A Glenavon community hub is fostering connections through a united interest in growing vegetables. Last September, Tevita and his mother Annuncia were one of 30 families who signed up to the Glenavon community hub, helping rake leaves and build a raised garden bed. Since then, Tevita has returned weekly, learning different plant species, how to grow vegetables and most recently, installing a number of garden beds at his family’s home
The Glenavon Backyard Garden Project supports the Glenavon community to both discover and nurture their passion for gardening through not only providing sustenance for the gardeners but for the wider community. Hub Coordinator, Eva Wongchiu, explains.

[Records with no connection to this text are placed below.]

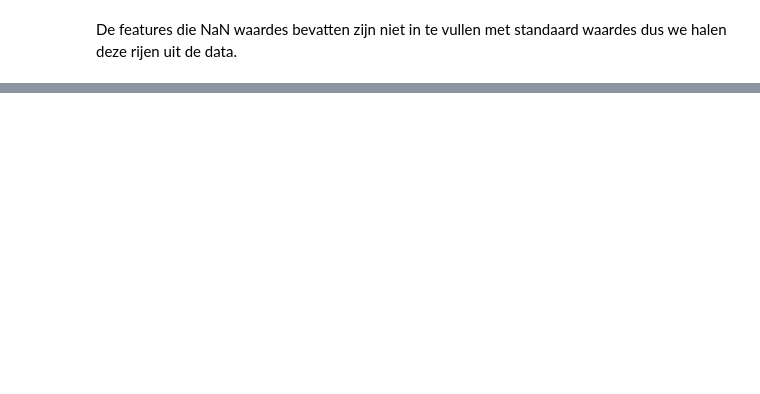
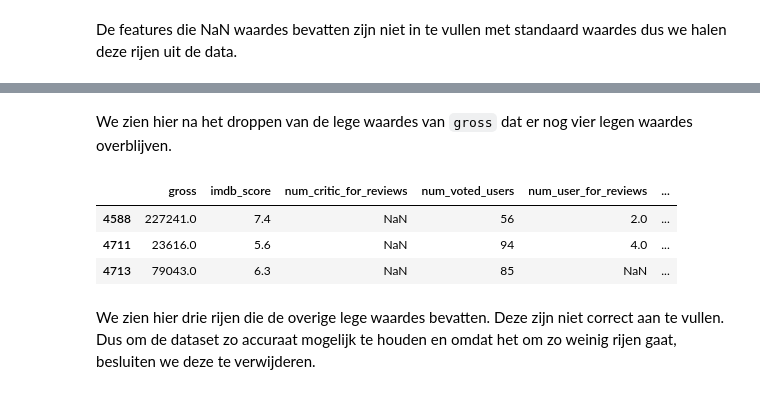
Before and after one commit to koentjj/CMmovies, a Jupyter notebook: movieAnalysis.ipynb, the cells around one changed output, grey strips where cells are left out. Cells and saved outputs as stored; diff of their text form; code cells hidden in the pictures; blank space fills up the shorter version.

```diff
--- a/movieAnalysis.ipynb
+++ b/movieAnalysis.ipynb
@@ -84,0 +81,2 @@ db[["movie_title", "actor_3_name", "actor_2_name", "actor_1_name"]].head(20)
+# %%
+db.drop_duplicates(inplace=True)
@@ -173,0 +156,11 @@ interesting.dropna().select_dtypes(include=[object]).describe(include='all')
+# %% [markdown]
+We zien hier na het droppen van de lege waardes van `gross` dat er nog vier legen waardes overblijven.
+# %%
+nonna[nonna['num_critic_for_reviews'].isna()]
+# %% [output]
+|  | gross | imdb_score | num_critic_for_reviews | num_voted_users | num_user_for_reviews | ... |
+| 4588 | 227241.0 | 7.4 | NaN | 56 | 2.0 | ... |
+| 4711 | 23616.0 | 5.6 | NaN | 94 | 4.0 | ... |
+| 4713 | 79043.0 | 6.3 | NaN | 85 | NaN | ... |
+# %% [markdown]
+We zien hier drie rijen die de overige lege waardes bevatten. Deze zijn niet correct aan te vullen. Dus om de dataset zo accuraat mogelijk te houden en omdat het om zo weinig rijen gaat, besluiten we deze te verwijderen.
```
Also changed, not shown: parts of 62 cells of this notebook.
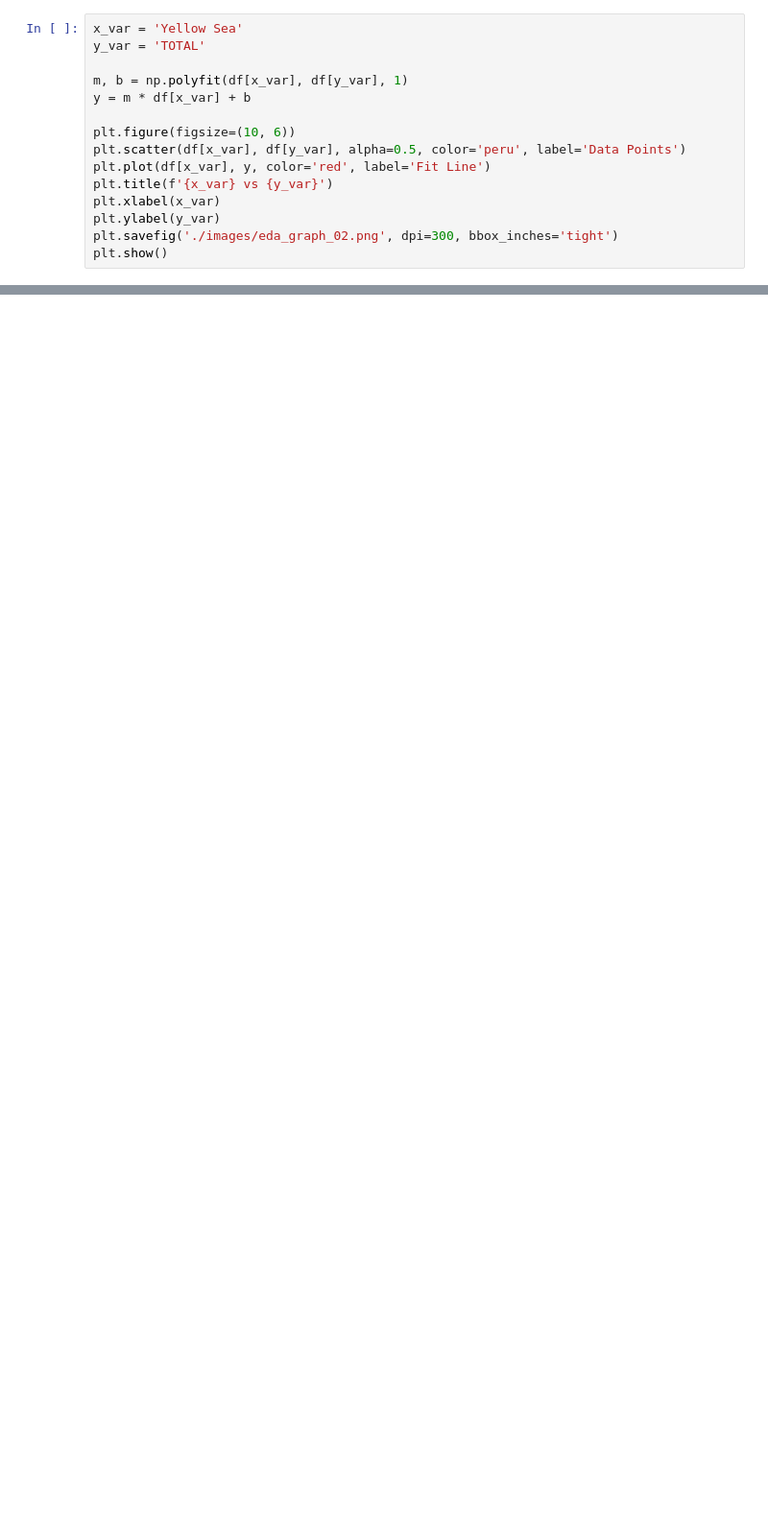
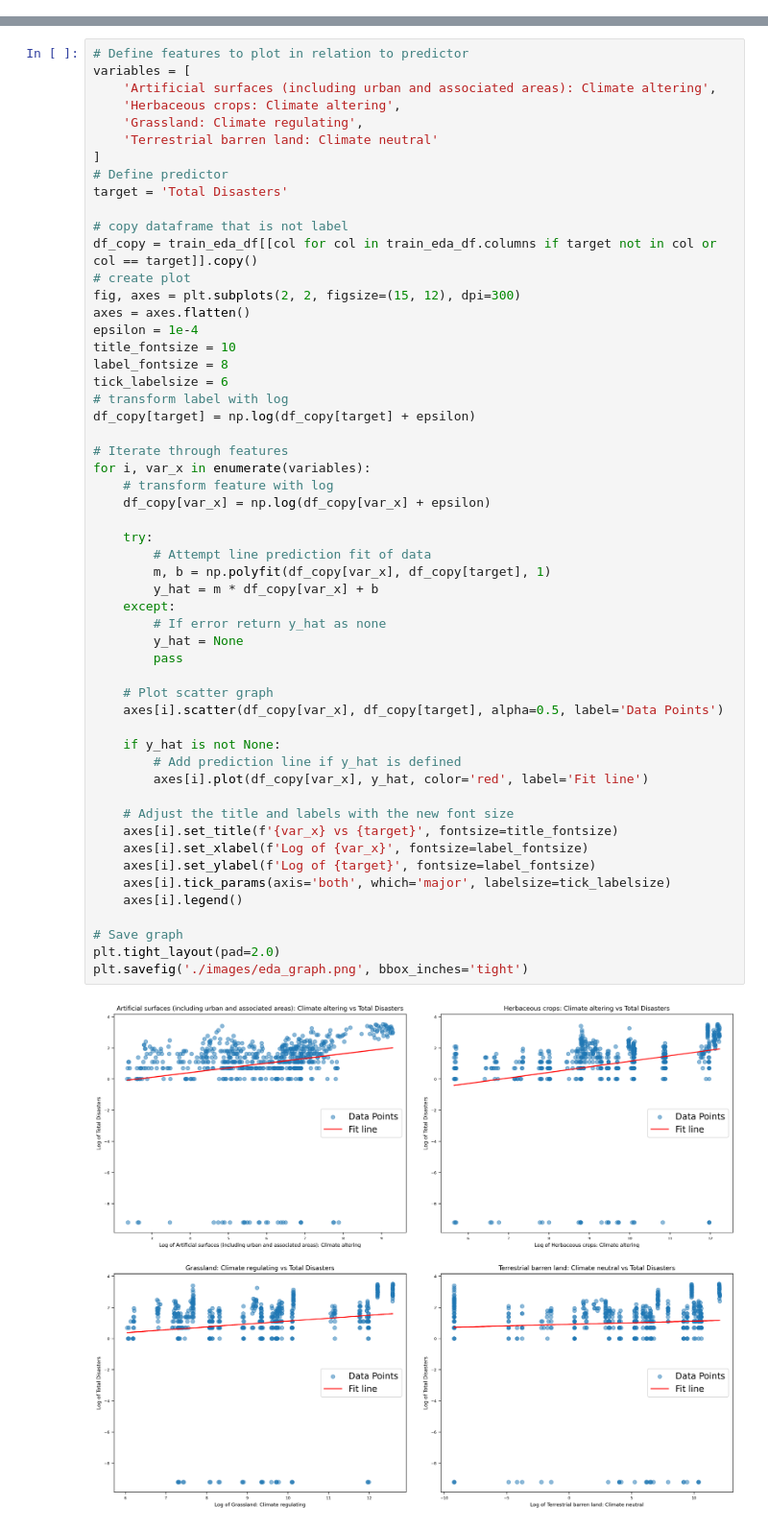
Before and after one commit to AtaishNehra/Climate-Induced-Disaster-Predictor, a Jupyter notebook: 03_DataLoad.ipynb, the cells around one changed output, grey strips where cells are left out. Shown at 96% size. Drawn from its saved outputs; the diff is of its cells as text; blank space fills up the shorter version.

```diff
--- a/03_DataLoad.ipynb
+++ b/03_DataLoad.ipynb
@@ -129,15 +158,0 @@ plt.show()
-# %%
-x_var = 'Yellow Sea'
-y_var = 'TOTAL'
-
-m, b = np.polyfit(df[x_var], df[y_var], 1)
-y = m * df[x_var] + b
-
-plt.figure(figsize=(10, 6))
-plt.scatter(df[x_var], df[y_var], alpha=0.5, color='peru', label='Data Points')
-plt.plot(df[x_var], y, color='red', label='Fit Line')
-plt.title(f'{x_var} vs {y_var}')
-plt.xlabel(x_var)
-plt.ylabel(y_var)
-plt.savefig('./images/eda_graph_02.png', dpi=300, bbox_inches='tight')
-plt.show()
@@ -145,0 +159,56 @@ plt.show()
+# %%
+# Define features to plot in relation to predictor
+variables = [
+    'Artificial surfaces (including urban and associated areas): Climate altering',
+    'Herbaceous crops: Climate altering',
+    'Grassland: Climate regulating',
+    'Terrestrial barren land: Climate neutral'
+]
+# Define predictor
+target = 'Total Disasters'
+
+# copy dataframe that is not label
+df_copy = train_eda_df[[col for col in train_eda_df.columns if target not in col or col == target]].copy()
+# create plot
+fig, axes = plt.subplots(2, 2, figsize=(15, 12), dpi=300)
+axes = axes.flatten()
+epsilon = 1e-4
+title_fontsize = 10
+label_fontsize = 8
+tick_labelsize = 6
+# transform label with log
+df_copy[target] = np.log(df_copy[target] + epsilon)
+
+# Iterate through features
+for i, var_x in enumerate(variables):
+    # transform feature with log
+    df_copy[var_x] = np.log(df_copy[var_x] + epsilon)
+
+    try:
+        # Attempt line prediction fit of data
+        m, b = np.polyfit(df_copy[var_x], df_copy[target], 1)
+        y_hat = m * df_copy[var_x] + b
+    except:
+        # If error return y_hat as none
+        y_hat = None
+        pass
+
+    # Plot scatter graph
+    axes[i].scatter(df_copy[var_x], df_copy[target], alpha=0.5, label='Data Points')
+
+    if y_hat is not None:
+        # Add prediction line if y_hat is defined
+        axes[i].plot(df_copy[var_x], y_hat, color='red', label='Fit line')
+
+    # Adjust the title and labels with the new font size
+    axes[i].set_title(f'{var_x} vs {target}', fontsize=title_fontsize)
+    axes[i].set_xlabel(f'Log of {var_x}', fontsize=label_fontsize)
+    axes[i].set_ylabel(f'Log of {target}', fontsize=label_fontsize)
+    axes[i].tick_params(axis='both', which='major', labelsize=tick_labelsize)
+    axes[i].legend()
+
+# Save graph
+plt.tight_layout(pad=2.0)
+plt.savefig('./images/eda_graph.png', bbox_inches='tight')
+# %% [output]
+[figure, added]
```
Also changed, not shown: parts of 13 cells of this notebook, 21 other files.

“Gardening teaches lessons beyond the fundamentals of how to grow and harvest vegetables. Earlier this year, while harvesting from the Hub garden, Tevita discovered a large marrow. Rather than keep it for himself he offered the marrow to a family in the community. It was a joyful experience for everyone.”
“The gardening and compost workshops provided at the hub were not only a stepping point for families to start developing their gardening knowledge, but also helped establishing connections between the community and new members.”
In early January, Tevita was introduced to garden volunteer, Richard Stirling, and the pair have since banded together, with Richard taking on the role as Tevita’s gardening mentor.
More recently, the pair set the lofty goal of building raised garden beds at Tevita’s family home. After spending hours removing concrete slabs, clearing debris and weeds, Tevita and Richard are now ready for the next stage of protecting the gardens from chickens and pūkeko before planting new crops.
Tevita says the best thing about gardening is being able to bring home the vegetables for his family.
“Gardening is cool because it’s my first time gardening and I get to learn how to do it with other people.”
Healthy Families Waitākere Systems Innovator, Michele Eickstaedt, says community garden hubs are uniquely positioned to grow a community’s sense of connectedness and belonging.
“The Glenavon Community Hub serves a small, ethnically diverse community of around 6,500 people, about 500 households located in between Blockhouse Bay and Avondale. It’s the heart of the community, making a real difference to the people who live here.
We understand garden hubs to be unique places which not only benefit health and wellbeing, but also build community connection, enhance life skills and build local sustainability and resilience.
Through the generosity of gardening volunteers, Tevita and children like him are learning a life skill so one day, they can build their own community garden, and pass this skill on to the next generation.”
Since 2016, Healthy Families Waitākere has supported the Backyard Garden Project in the development of nearly 200 garden hubs across West Auckland. The team have backboned the initiative through bringing key stakeholders together to collectively create greater impact for the community. Stakeholders include: Compost Collective, Community Waitakere, local gardening champions, schools, community hubs and Auckland Council.
Each garden hub is intentionally positioned in places where people spend their time including; childcare centres, schools, workplaces and parks. Each garden hub is equipped with the tools needed to deliver a range of gardening workshops to community, whilst also building neighbourhood connections.
Thanks to Auckland Council for providing funding to support the coordination and development of garden hubs across West Auckland.